How to budget your travel nursing salary

June 05, 2013

Travel nursing offers opportunities that most other careers can't offer: excellent compensation, exciting adventures in new locations, and a very impressive resume. But with so many things to do and in so many new places to do them, it’s important not to spend as if on a perpetual vacation.

As Brad Crawford, and his travel nurse wife Stasha, have experienced first-hand, having a budget is important for everyone but it’s especially true for travelers. Life on the road inherently comes with expenses that every travel nurse needs to prepare for:

Traveling Costs:

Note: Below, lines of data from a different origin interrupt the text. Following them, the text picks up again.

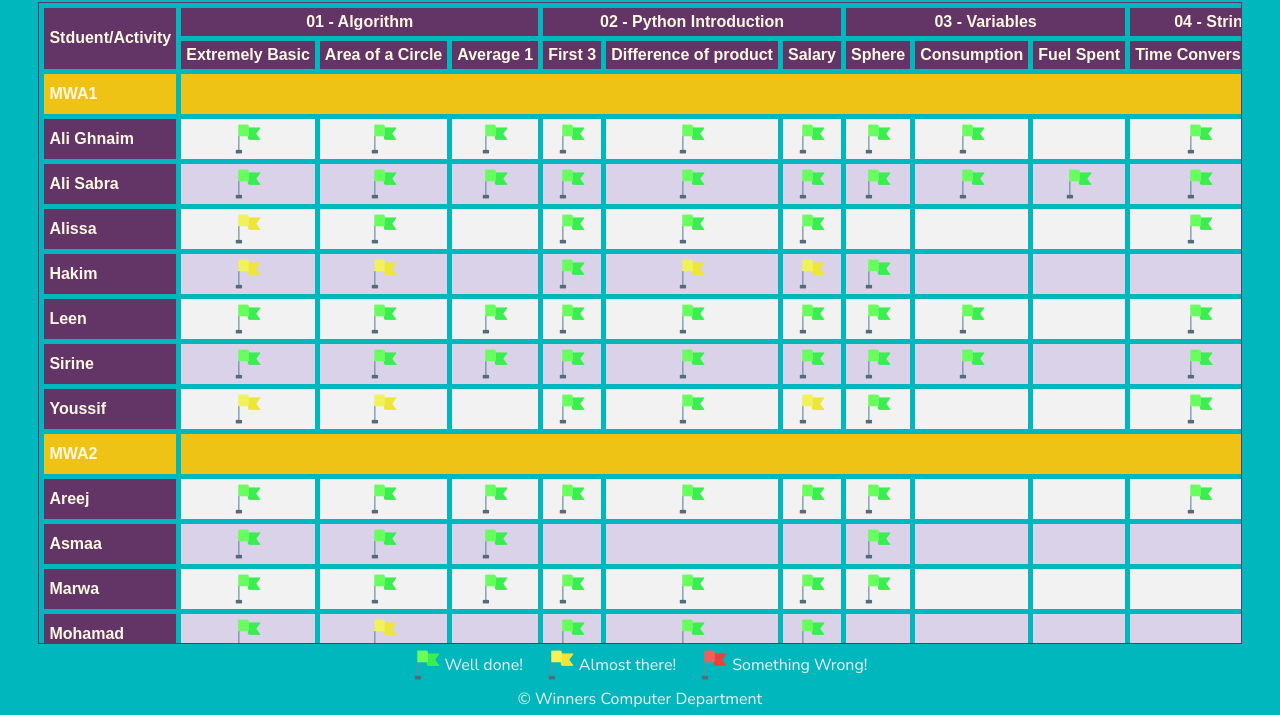
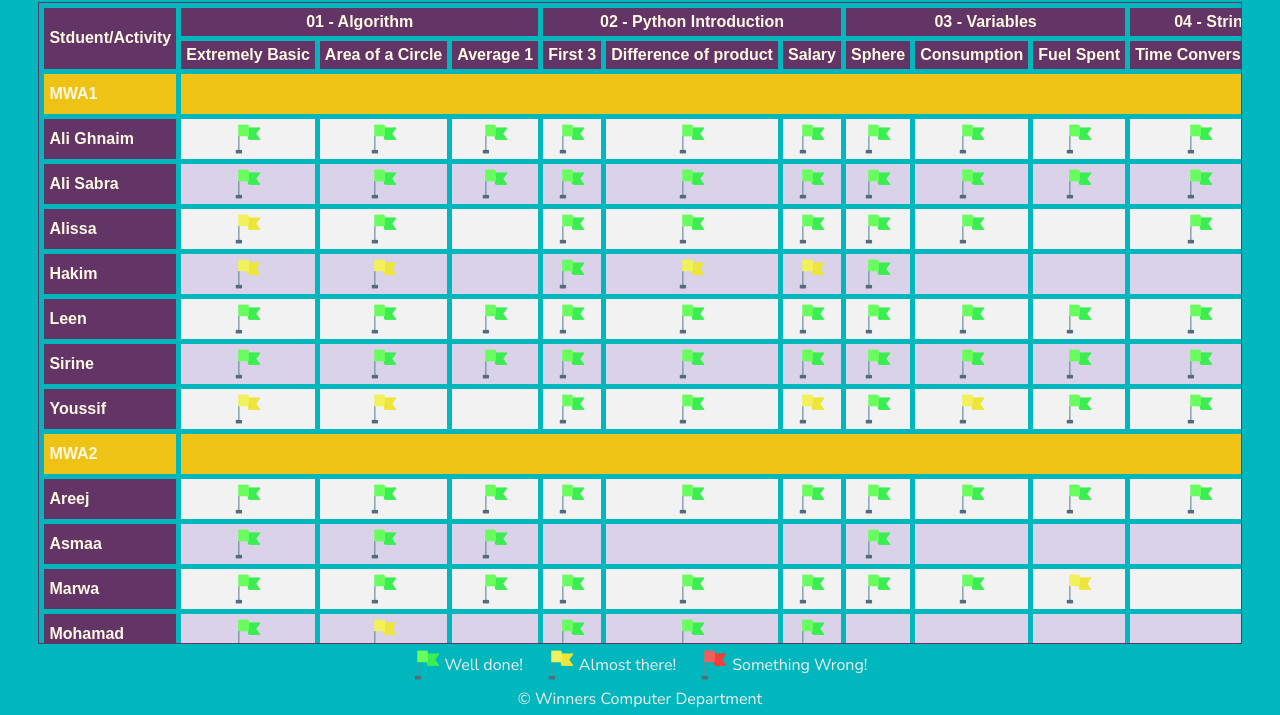
Before and after one commit to WinnersLC/winnerslc.github.io, a plain HTML site: page level3.html in a window 1280 px wide. Shown: the part 100-815 px from the top of the page. Drawn offline with Linux system fonts and the light colour scheme.

Commit message:
[#22] Class update
Update flags of students

```diff
--- a/level3.html
+++ b/level3.html
@@ -92,9 +92,9 @@
                         <td class="activity-box"><img src="images/green-flag.png" alt=""></td>
                         <td class="activity-box"><img src="images/green-flag.png" alt=""></td>
                         <td class="activity-box"><img src="images/green-flag.png" alt=""></td>
-                        <td class="activity-box"></td>
                         <td class="activity-box"><img src="images/green-flag.png" alt=""></td>
-                        <td class="activity-box"></td>
+                        <td class="activity-box"><img src="images/green-flag.png" alt=""></td>
+                        <td class="activity-box"><img src="images/green-flag.png" alt=""></td>
                         <td class="activity-box"></td>
                         <td class="activity-box"></td>
                         <td class="activity-box"></td>
@@ -122,7 +122,7 @@
                         <td class="activity-box"><img src="images/green-flag.png" alt=""></td>
                         <td class="activity-box"><img src="images/green-flag.png" alt=""></td>
                         <td class="activity-box"><img src="images/green-flag.png" alt=""></td>
-                        <td class="activity-box"></td>
+                        <td class="activity-box"><img src="images/green-flag.png" alt=""></td>
                         <td class="activity-box"></td>
                         <td class="activity-box"></td>
                         <td class="activity-box"></td>
@@ -146,8 +146,8 @@
                         <td class="activity-box"><img src="images/green-flag.png" alt=""></td>
                         <td class="activity-box"><img src="images/green-flag.png" alt=""></td>
                         <td class="activity-box"><img src="images/green-flag.png" alt=""></td>
-                        <td class="activity-box"></td>
-                        <td class="activity-box"></td>
+                        <td class="activity-box"><img src="images/green-flag.png" alt=""></td>
+                        <td class="activity-box"><img src="images/green-flag.png" alt=""></td>
                         <td class="activity-box"></td>
                         <td class="activity-box"><img src="images/green-flag.png" alt=""></td>
                         <td class="activity-box"></td>
@@ -204,9 +204,9 @@
                         <td class="activity-box"><img src="images/green-flag.png" alt=""></td>
                         <td class="activity-box"><img src="images/green-flag.png" alt=""></td>
                         <td class="activity-box"><img src="images/green-flag.png" alt=""></td>
-                        <td class="activity-box"></td>
                         <td class="activity-box"><img src="images/green-flag.png" alt=""></td>
-                        <td class="activity-box"></td>
+                        <td class="activity-box"><img src="images/green-flag.png" alt=""></td>
+                        <td class="activity-box"><img src="images/green-flag.png" alt=""></td>
                         <td class="activity-box"></td>
                         <td class="activity-box"></td>
                         <td class="activity-box"></td>
@@ -232,9 +232,9 @@
                         <td class="activity-box"><img src="images/green-flag.png" alt=""></td>
                         <td class="activity-box"><img src="images/green-flag.png" alt=""></td>
                         <td class="activity-box"><img src="images/green-flag.png" alt=""></td>
-                        <td class="activity-box"></td>
                         <td class="activity-box"><img src="images/green-flag.png" alt=""></td>
-                        <td class="activity-box"></td>
+                        <td class="activity-box"><img src="images/green-flag.png" alt=""></td>
+                        <td class="activity-box"><img src="images/green-flag.png" alt=""></td>
                         <td class="activity-box"></td>
                         <td class="activity-box"></td>
                         <td class="activity-box"></td>
@@ -259,8 +259,8 @@
                         <td class="activity-box"><img src="images/green-flag.png" alt=""></td>
                         <td class="activity-box"><img src="images/yellow-flag.png" alt=""></td>
                         <td class="activity-box"><img src="images/green-flag.png" alt=""></td>
-                        <td class="activity-box"></td>
-                        <td class="activity-box"></td>
+                        <td class="activity-box"><img src="images/yellow-flag.png" alt=""></td>
+                        <td class="activity-box"><img src="images/green-flag.png" alt=""></td>
                         <td class="activity-box"><img src="images/green-flag.png" alt=""></td>
                         <td class="activity-box"></td>
                         <td class="activity-box"></td>
@@ -291,10 +291,10 @@
                         <td class="activity-box"><img src="images/green-flag.png" alt=""></td>
                         <td class="activity-box"><img src="images/green-flag.png" alt=""> </td>
                         <td class="activity-box"><img src="images/green-flag.png" alt=""></td>
-                        <td class="activity-box"></td>
-                        <td class="activity-box"></td>
                         <td class="activity-box"><img src="images/green-flag.png" alt=""></td>
-                        <td class="activity-box"></td>
+                        <td class="activity-box"><img src="images/green-flag.png" alt=""></td>
+                        <td class="activity-box"><img src="images/green-flag.png" alt=""></td>
+                        <td class="activity-box"><img src="images/yellow-flag.png" alt=""></td>
                         <td class="activity-box"></td>
                         <td class="activity-box"></td>
                         <td class="activity-box"></td>
@@ -347,8 +347,8 @@
                         <td class="activity-box"><img src="images/green-flag.png" alt=""></td>
                         <td class="activity-box"><img src="images/green-flag.png" alt=""></td>
                         <td class="activity-box"><img src="images/green-flag.png" alt=""></td>
-                        <td class="activity-box"></td>
-                        <td class="activity-box"></td>
+                        <td class="activity-box"><img src="images/green-flag.png" alt=""></td>
+                        <td class="activity-box"><img src="images/yellow-flag.png" alt=""></td>
                         <td class="activity-box"></td>
                         <td class="activity-box"></td>
                         <td class="activity-box"></td>
@@ -434,7 +434,7 @@
                         <td class="activity-box"><img src="images/green-flag.png" alt=""></td>
                         <td class="activity-box"><img src="images/green-flag.png" alt=""></td>
                         <td class="activity-box"><img src="images/green-flag.png" alt=""></td>
-                        <td class="activity-box"></td>
+                        <td class="activity-box"><img src="images/yellow-flag.png" alt=""></td>
                         <td class="activity-box"></td>
                         <td class="activity-box"></td>
                         <td class="activity-box"></td>
@@ -459,7 +459,7 @@
                         <td class="activity-box"><img src="images/green-flag.png" alt=""></td>
                         <td class="activity-box"><img src="images/green-flag.png" alt=""></td>
                         <td class="activity-box"><img src="images/green-flag.png" alt=""></td>
-                        <td class="activity-box"></td>
+                        <td class="activity-box"><img src="images/green-flag.png" alt=""></td>
                         <td class="activity-box"></td>
                         <td class="activity-box"><img src="images/green-flag.png" alt=""></td>
                         <td class="activity-box"></td>
```
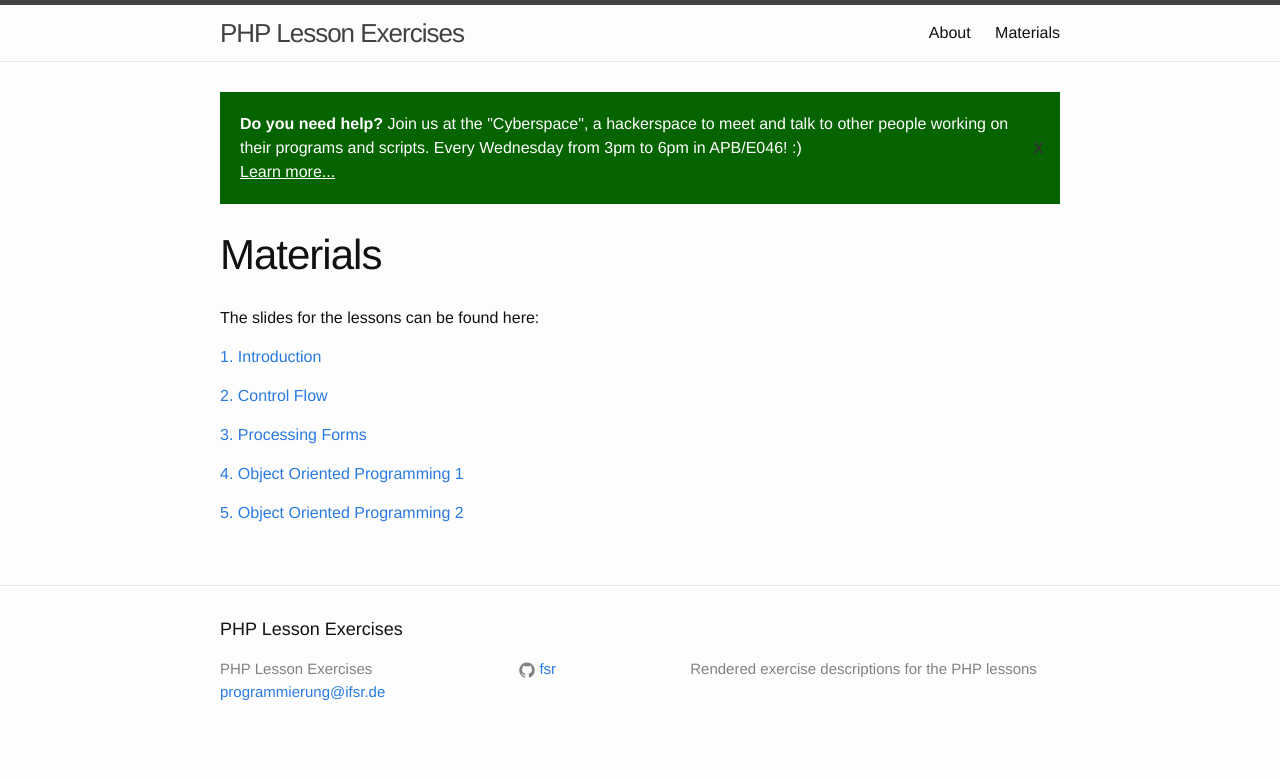
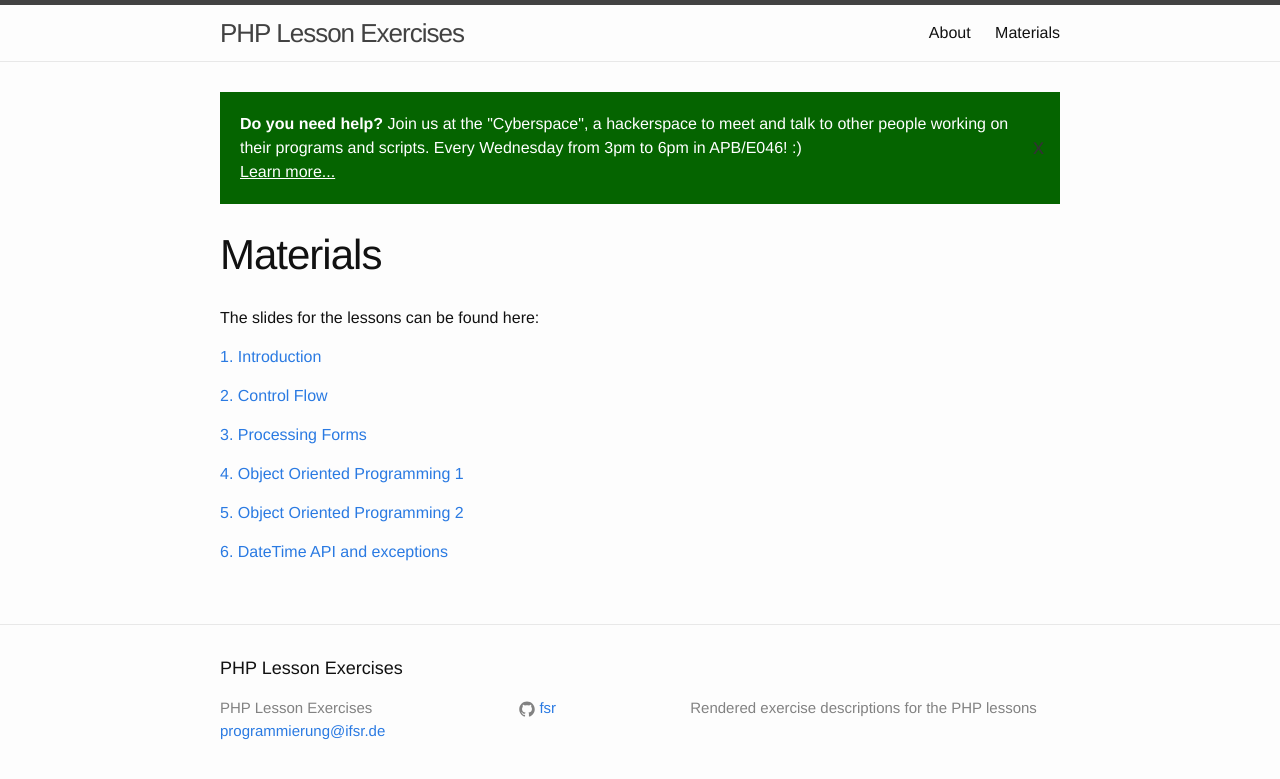
Before and after one commit to fsr/php-lessons, a Jekyll site: the page built from materials.md, in a window 1280 px wide. Shown: the top 779 px of the page. Built offline with Jekyll 4.4.1, drawn with Linux system fonts in a browser that asks for light colours.

Commit message:
Add slides for current lesson

```diff
--- a/_data/materials.yml
+++ b/_data/materials.yml
@@ -24,3 +24,8 @@ slides:
     name: Object Oriented Programming 2
     url: https://ifsr.de/kurs-materialien/php/05-object-oriented-programming-two.pdf
     published: True
+  -
+    number: 6
+    name: DateTime API and exceptions
+    url: https://ifsr.de/kurs-materialien/php/06-date-time-and-exceptions.pdf
+    published: True
```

Gas prices have a huge impact on travelers. The cost of filling up your tank can change drastically depending on the time of year and your current location. The total distance to your next assignment is another variable that needs to be taken into account. If your next destination is more than an 8-hour drive, you might want to stay in a hotel. If you're traveling across the country, you'll be spending several nights in a hotel. Depending on how many assignments you take each year and how far you travel, you could easily spend $1000 a year or more in gas and hotel costs traveling between assignments. Don't forget about fast-food, snacks and drinks. Sometimes these can nickel and dime you more than you expect.

Location Costs:

Once you get to your assignment location, the spending doesn't stop. Moving into your new apartment or hotel usually includes a trip to the grocery store to stock your refrigerator and shelves. A lot of travelers throw away inexpensive household items like mops, brooms, and trash cans. Once again, these inexpensive items can add up quick. You'll also want to enjoy your new assignment and have some fun. Money needs to be budgeted for everything from kayak or bike rentals to amusement parks and nights out on the town. And what about that restaurant everyone at your new job keeps talking about?

Job Costs:

If you plan on traveling to several states, you will need to pay for a nursing license in each state. These can range from less than $50 to over $200. You'll also have to maintain your CEU's depending on which states you want to retain your licenses in. However, some companies such as Fastaff will reimburse you if you take a position with them in the state you were newly licensed in as well as offer free CEU’s. Some hospitals require a particular color of scrubs so you may find yourself unexpectedly replacing your wardrobe.

These are just a few of the almost certain costs you will run into. There can be plenty of other expenses like souvenirs, mail forwarding and plane tickets to fly home and visit family. Even if your travel agency reimburses you for some or most of these expenses, you usually have to upfront the money yourself. Having a budget can save you from having to resort to using a credit card, thereby eliminating interest and stress.

Tools for creating a budget:

There are several programs you can use to start a budget. If you are a “Do-it-Yourself” kind of person, you could simply create one yourself using Microsoft Excel. Don't have Excel? OpenOffice.org offers a free alternative. You will need to have a basic understanding of spreadsheets to go this route but there are plenty of resources online and even free budget templates you can download. If this sounds like too much work, there are free and paid options.

Mint.com is a free online resource that will connect to your bank accounts and keep everything up-to-date for you. Once you categorize your purchases, Mint will remember that a check card purchase from JCPenney falls under the clothing category. One disadvantage to this approach is that it can become too hands-off, even with the free smart phone app. Some people prefer to enter all of their purchases manually so they are forced to keep up with their budget.

If this sounds like you, a program called “You Need A Budget” (YNAB) is probably your best bet. It will set you back $60 but a budget that works can be priceless. YNAB intentionally leaves out the ability to sync your accounts so you have to manually keep track of everything. Its goal is to get you to budget enough money that you eventually pay for the current month's expenses with your previous month's earnings instead of living paycheck to paycheck. YNAB also has free online classes and a free smart phone app.

Establishing a budget really can make the difference between a good or bad traveling experience. With so many travel expense variables, it is nearly impossible to properly manage your money without a budget. It is very powerful and rewarding to be in control of your finances and not have that stress in your life. If you find yourself struggling with unexpected traveling costs, and scraping for ways to pay for them, do yourself a favor and get your budget started today.

As the husband of a travel nurse, Brad Crawford sees the travel nursing experience from a different perspective. While his wife, Stasha, focuses more on the “nursing” aspect, Brad is more concerned with things like the crime rate, what the weather is like, and what sort of fun things there will be nearby. Together they have created TravelNurseHelp, a website designed to combine much of the info a travel nurse needs in one place.